Given the strict time limitations for making a claim, it is important to speak with an attorney as soon as possible following your injury. Your slip and fall attorney will need sufficient time to provide proper notice to the government, investigate your claim, collect evidence, consult with experts, and file a lawsuit, if appropriate.
The city of Philadelphia has an extra layer of protection against tort claims, known as “governmental immunity” that is not available to private persons and businesses. This protection is codified in the Pennsylvania Tort Claims Act 42 P.S. § 8541 et. seq.
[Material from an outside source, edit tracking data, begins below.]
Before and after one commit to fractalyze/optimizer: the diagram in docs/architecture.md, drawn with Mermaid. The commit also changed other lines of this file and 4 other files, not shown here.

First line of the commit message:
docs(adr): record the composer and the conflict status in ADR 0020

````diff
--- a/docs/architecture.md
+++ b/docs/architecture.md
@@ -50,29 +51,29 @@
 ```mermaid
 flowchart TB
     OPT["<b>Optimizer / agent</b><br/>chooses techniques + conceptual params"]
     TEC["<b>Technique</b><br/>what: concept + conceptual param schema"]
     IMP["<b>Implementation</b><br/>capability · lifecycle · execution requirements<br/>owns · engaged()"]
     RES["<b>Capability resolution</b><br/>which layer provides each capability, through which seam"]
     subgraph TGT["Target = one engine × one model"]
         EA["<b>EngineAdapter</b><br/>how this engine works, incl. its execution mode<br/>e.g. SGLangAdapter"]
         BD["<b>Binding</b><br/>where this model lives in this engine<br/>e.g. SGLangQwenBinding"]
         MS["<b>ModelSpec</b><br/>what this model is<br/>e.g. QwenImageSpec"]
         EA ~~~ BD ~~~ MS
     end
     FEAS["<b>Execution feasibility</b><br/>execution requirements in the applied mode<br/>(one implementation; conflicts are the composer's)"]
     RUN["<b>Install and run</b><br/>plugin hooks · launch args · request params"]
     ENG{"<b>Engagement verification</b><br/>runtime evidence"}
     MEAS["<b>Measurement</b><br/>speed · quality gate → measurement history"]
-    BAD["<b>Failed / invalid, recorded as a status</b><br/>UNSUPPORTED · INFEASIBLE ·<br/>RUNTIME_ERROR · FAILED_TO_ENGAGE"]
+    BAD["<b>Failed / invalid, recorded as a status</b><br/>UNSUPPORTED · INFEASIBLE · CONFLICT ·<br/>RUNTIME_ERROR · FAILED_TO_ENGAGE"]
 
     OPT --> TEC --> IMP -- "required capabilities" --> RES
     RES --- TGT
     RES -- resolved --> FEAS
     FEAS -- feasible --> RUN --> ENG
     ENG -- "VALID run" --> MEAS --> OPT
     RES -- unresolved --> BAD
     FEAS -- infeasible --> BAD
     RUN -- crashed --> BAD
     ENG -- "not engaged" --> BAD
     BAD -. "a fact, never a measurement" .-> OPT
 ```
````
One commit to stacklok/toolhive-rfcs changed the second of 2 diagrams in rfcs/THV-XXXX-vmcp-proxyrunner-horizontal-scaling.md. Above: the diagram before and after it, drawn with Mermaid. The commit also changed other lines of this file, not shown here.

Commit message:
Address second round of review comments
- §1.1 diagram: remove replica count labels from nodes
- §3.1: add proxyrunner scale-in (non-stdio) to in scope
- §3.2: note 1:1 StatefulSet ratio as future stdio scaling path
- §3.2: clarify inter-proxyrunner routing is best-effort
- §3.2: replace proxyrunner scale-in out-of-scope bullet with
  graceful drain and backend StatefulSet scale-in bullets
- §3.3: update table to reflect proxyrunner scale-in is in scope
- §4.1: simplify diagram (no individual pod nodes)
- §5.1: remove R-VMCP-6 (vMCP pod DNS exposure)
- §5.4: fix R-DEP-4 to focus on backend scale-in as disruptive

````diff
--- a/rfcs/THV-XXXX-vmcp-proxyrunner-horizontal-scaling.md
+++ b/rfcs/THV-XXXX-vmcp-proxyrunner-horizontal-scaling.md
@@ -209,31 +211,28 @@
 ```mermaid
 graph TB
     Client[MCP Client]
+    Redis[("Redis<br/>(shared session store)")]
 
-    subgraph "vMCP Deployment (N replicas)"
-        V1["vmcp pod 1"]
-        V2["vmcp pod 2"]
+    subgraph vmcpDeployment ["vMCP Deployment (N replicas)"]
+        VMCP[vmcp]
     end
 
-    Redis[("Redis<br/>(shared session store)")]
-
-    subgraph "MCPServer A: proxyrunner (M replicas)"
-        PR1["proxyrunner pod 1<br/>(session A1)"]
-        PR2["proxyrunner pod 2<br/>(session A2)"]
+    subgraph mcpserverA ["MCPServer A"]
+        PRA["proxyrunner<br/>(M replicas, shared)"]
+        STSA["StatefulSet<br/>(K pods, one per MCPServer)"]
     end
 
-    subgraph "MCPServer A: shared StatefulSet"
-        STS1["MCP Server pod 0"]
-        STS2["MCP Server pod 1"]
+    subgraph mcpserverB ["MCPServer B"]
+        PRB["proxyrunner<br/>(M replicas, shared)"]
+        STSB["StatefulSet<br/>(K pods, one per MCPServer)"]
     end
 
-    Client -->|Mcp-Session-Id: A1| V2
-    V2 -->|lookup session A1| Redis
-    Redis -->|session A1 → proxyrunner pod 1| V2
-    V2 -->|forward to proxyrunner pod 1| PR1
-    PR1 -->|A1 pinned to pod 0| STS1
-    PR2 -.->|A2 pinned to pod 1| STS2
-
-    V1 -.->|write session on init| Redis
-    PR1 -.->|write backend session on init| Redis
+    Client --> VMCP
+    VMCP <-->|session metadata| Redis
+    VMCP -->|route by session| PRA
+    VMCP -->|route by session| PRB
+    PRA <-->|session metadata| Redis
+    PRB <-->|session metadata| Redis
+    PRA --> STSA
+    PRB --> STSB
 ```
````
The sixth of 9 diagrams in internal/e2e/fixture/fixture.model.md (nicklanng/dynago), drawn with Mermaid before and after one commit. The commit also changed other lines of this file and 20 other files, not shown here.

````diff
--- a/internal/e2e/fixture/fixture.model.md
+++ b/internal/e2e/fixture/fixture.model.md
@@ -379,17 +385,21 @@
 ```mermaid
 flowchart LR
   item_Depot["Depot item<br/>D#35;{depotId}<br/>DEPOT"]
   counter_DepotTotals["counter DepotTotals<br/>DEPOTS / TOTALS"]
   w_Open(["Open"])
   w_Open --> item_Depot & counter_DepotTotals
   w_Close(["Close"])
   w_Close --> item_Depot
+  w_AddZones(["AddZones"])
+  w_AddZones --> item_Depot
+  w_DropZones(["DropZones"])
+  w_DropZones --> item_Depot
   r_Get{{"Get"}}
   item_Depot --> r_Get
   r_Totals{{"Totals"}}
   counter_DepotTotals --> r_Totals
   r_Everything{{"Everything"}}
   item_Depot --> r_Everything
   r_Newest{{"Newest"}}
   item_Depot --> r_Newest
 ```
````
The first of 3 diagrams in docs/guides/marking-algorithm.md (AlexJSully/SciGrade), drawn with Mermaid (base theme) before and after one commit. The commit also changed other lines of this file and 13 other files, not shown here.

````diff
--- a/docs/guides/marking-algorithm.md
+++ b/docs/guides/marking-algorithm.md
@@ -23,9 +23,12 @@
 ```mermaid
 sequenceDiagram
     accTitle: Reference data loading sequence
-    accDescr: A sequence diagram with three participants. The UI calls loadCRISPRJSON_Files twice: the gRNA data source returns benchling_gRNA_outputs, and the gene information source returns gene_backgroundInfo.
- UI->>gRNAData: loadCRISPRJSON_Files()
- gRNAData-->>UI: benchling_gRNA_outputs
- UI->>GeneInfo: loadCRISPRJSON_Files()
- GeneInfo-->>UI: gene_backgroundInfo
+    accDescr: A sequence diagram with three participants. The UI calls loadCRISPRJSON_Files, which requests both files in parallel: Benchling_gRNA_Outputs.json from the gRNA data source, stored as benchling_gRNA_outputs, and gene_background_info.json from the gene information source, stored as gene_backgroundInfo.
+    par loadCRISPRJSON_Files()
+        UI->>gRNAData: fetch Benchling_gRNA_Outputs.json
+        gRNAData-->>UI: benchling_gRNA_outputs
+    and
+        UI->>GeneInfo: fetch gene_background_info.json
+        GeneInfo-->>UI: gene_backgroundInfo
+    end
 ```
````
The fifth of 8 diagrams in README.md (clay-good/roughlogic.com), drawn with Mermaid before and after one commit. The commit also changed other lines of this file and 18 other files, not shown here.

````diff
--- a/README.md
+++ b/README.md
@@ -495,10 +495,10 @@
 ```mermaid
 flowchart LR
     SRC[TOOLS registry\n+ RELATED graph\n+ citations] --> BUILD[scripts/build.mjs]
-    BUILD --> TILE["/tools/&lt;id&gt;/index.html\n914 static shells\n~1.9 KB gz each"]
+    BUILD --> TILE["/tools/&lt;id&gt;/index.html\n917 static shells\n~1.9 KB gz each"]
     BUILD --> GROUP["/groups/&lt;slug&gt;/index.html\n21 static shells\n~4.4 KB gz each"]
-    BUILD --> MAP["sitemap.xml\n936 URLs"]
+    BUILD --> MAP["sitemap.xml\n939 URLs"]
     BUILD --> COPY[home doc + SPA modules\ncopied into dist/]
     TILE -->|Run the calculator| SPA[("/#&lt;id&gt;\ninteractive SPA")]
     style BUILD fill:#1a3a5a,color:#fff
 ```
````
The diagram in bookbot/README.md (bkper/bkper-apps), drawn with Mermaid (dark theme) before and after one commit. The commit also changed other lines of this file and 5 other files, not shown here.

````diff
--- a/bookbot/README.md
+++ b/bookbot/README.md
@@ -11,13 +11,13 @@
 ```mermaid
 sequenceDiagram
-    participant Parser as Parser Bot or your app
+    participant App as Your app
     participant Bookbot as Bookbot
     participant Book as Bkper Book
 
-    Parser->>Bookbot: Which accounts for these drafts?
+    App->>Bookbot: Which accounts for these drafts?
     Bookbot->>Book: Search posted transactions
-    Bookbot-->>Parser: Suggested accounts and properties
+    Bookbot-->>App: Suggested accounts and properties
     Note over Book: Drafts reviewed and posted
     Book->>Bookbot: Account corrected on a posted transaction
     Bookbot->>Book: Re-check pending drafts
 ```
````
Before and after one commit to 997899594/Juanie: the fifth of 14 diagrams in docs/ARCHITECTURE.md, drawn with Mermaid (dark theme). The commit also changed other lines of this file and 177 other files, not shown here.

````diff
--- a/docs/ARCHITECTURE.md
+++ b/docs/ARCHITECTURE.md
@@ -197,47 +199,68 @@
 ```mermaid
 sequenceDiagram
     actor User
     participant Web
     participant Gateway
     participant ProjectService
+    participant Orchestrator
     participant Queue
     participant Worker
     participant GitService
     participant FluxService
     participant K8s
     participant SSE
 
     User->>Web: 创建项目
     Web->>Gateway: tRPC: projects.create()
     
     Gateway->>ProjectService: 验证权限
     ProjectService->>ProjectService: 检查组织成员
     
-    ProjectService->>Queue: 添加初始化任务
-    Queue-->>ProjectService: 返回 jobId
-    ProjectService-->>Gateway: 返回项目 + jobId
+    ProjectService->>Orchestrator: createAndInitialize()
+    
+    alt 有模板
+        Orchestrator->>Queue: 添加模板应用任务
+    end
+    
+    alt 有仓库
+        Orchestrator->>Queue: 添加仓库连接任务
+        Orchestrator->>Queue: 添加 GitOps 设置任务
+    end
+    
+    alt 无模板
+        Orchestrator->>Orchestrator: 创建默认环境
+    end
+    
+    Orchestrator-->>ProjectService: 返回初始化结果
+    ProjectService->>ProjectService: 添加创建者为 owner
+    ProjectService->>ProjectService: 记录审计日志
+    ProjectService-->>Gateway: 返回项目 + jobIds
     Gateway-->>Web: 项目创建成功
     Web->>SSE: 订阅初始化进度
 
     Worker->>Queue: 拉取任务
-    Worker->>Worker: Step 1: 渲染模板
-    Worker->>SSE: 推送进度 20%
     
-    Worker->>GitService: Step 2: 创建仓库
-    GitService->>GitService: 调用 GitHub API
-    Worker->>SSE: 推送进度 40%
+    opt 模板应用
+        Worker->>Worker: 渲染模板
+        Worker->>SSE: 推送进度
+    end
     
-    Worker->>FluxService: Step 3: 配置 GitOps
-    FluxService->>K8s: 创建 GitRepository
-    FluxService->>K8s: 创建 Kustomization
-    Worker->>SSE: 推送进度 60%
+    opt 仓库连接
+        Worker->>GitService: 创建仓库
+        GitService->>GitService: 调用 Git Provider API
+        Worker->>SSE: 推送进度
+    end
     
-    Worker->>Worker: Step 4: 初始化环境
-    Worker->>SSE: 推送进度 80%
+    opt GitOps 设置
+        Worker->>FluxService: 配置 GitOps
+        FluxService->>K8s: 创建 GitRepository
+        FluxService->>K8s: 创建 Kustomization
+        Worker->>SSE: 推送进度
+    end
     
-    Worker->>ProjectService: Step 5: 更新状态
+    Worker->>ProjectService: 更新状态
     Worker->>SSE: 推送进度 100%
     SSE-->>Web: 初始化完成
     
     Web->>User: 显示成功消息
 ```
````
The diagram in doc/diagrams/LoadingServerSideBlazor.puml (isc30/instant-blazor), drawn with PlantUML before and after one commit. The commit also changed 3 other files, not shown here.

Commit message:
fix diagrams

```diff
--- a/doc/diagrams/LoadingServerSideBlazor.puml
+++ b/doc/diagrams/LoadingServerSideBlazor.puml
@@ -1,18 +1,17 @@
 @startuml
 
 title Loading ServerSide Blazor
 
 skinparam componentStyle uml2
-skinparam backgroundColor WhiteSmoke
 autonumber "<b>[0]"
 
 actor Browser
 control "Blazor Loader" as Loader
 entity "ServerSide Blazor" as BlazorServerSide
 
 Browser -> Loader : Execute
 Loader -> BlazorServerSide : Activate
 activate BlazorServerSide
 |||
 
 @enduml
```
The Pennsylvania Tort Claims Act provides that, to bring an injury claim against a governmental entity such as the city of Philadelphia, in addition to proving negligence (i.e. that the property was in a defective condition which caused your injury), you must also show that your injury meets an exception to governmental immunity.
Personal injury claims due to slip and fall accidents, or trip and fall accidents, typically fall under the real property exception (Section 8541(a)(3)), the streets exception (Section 8541(a)(6)), or the sidewalks exception (Section 8541(a)(7)). Therefore, if you trip and fall due to a defective condition of the street, sidewalk, or a city-owned property, you may be able to make a recovery against the city for the damages you sustained.
Notably, when a slip and fall claim occurs on a city street or sidewalk, it is the plaintiff’s burden to prove that the city had actual or constructive notice of the defective condition. Further, a plaintiff must prove that there was sufficient time to take measures to protect the public against it.
Proving that the city had notice of a defect is no easy feat. In many cases, the physical evidence disappears, and records of complaints made to the city are lost or never created. It is vital to retain an attorney who has experience uncovering evidence of actual or constructive notice to the city – which defense attorneys fight hard to keep hidden.
In addition to filing an injury claim against the city of Philadelphia, there may be other independent contractors who are liable. Philadelphia often hires contractors to clean, maintain, and repair city-owned property. If you were injured because a private contractor caused a hazardous condition or negligently maintained the property, you may be able to hold them accountable. Usually, the city’s contractors will be required to maintain liability insurance to cover bodily injury claims, and will not be entitled to governmental immunity.
The Pennsylvania Tort Claims Act sets a limitation on damages which can be recovered against municipalities. Section 8553 limits the amount of damages that can be recovered against the city of Philadelphia to $500,000 in the aggregate.
Further, Section 8553(c) limits the types of losses a claimant can recover to:
(1) Past and future loss of earnings and earning capacity.
(2) Pain and suffering in the following instances:
(i) death; or
(ii) only in cases of permanent loss of a bodily function, permanent disfigurement or permanent dismemberment where the medical and dental expenses referred to in paragraph (3) are in excess of $1,500.
(3) Medical and dental expenses including the reasonable value of reasonable and necessary medical and dental services, prosthetic devices and necessary ambulance, hospital, professional nursing, and physical therapy expenses accrued and anticipated in the diagnosis, care and recovery of the claimant.
(4) Loss of consortium.
(5) Loss of support.
(6) Property losses.
The provisions of Section 8553(c)(2) most frequently affect personal injury claims by barring injury victims from recovering compensation for pain and suffering, unless if the injury results in: (1) death, or (2) injury where medical bills are in excess of $1,500, and the victim suffers permanent loss of a bodily function, permanent disfigurement, or permanent dismemberment.
If you were seriously hurt, but are unsure as to whether you have a permanent injury, you should discuss your specific circumstances with an attorney experienced in litigating premises liability claims against the government.
Injury claims against cities are subject to complex regulations. It is in your best interests to be represented by an experienced slip and fall accident attorney. To speak confidentially with a personal injury lawyer at the Wieand Law Firm, LLC about your personal injury claim against Philadelphia, call us today at (215) 666-7777 for a free legal consultation.
Disclaimer: This page does not constitute legal advice and should not be construed as legal advice. It is for informational purposes only. This information may not be current law or may contain errors. You should always consult with an attorney if you have specific legal questions or concerns.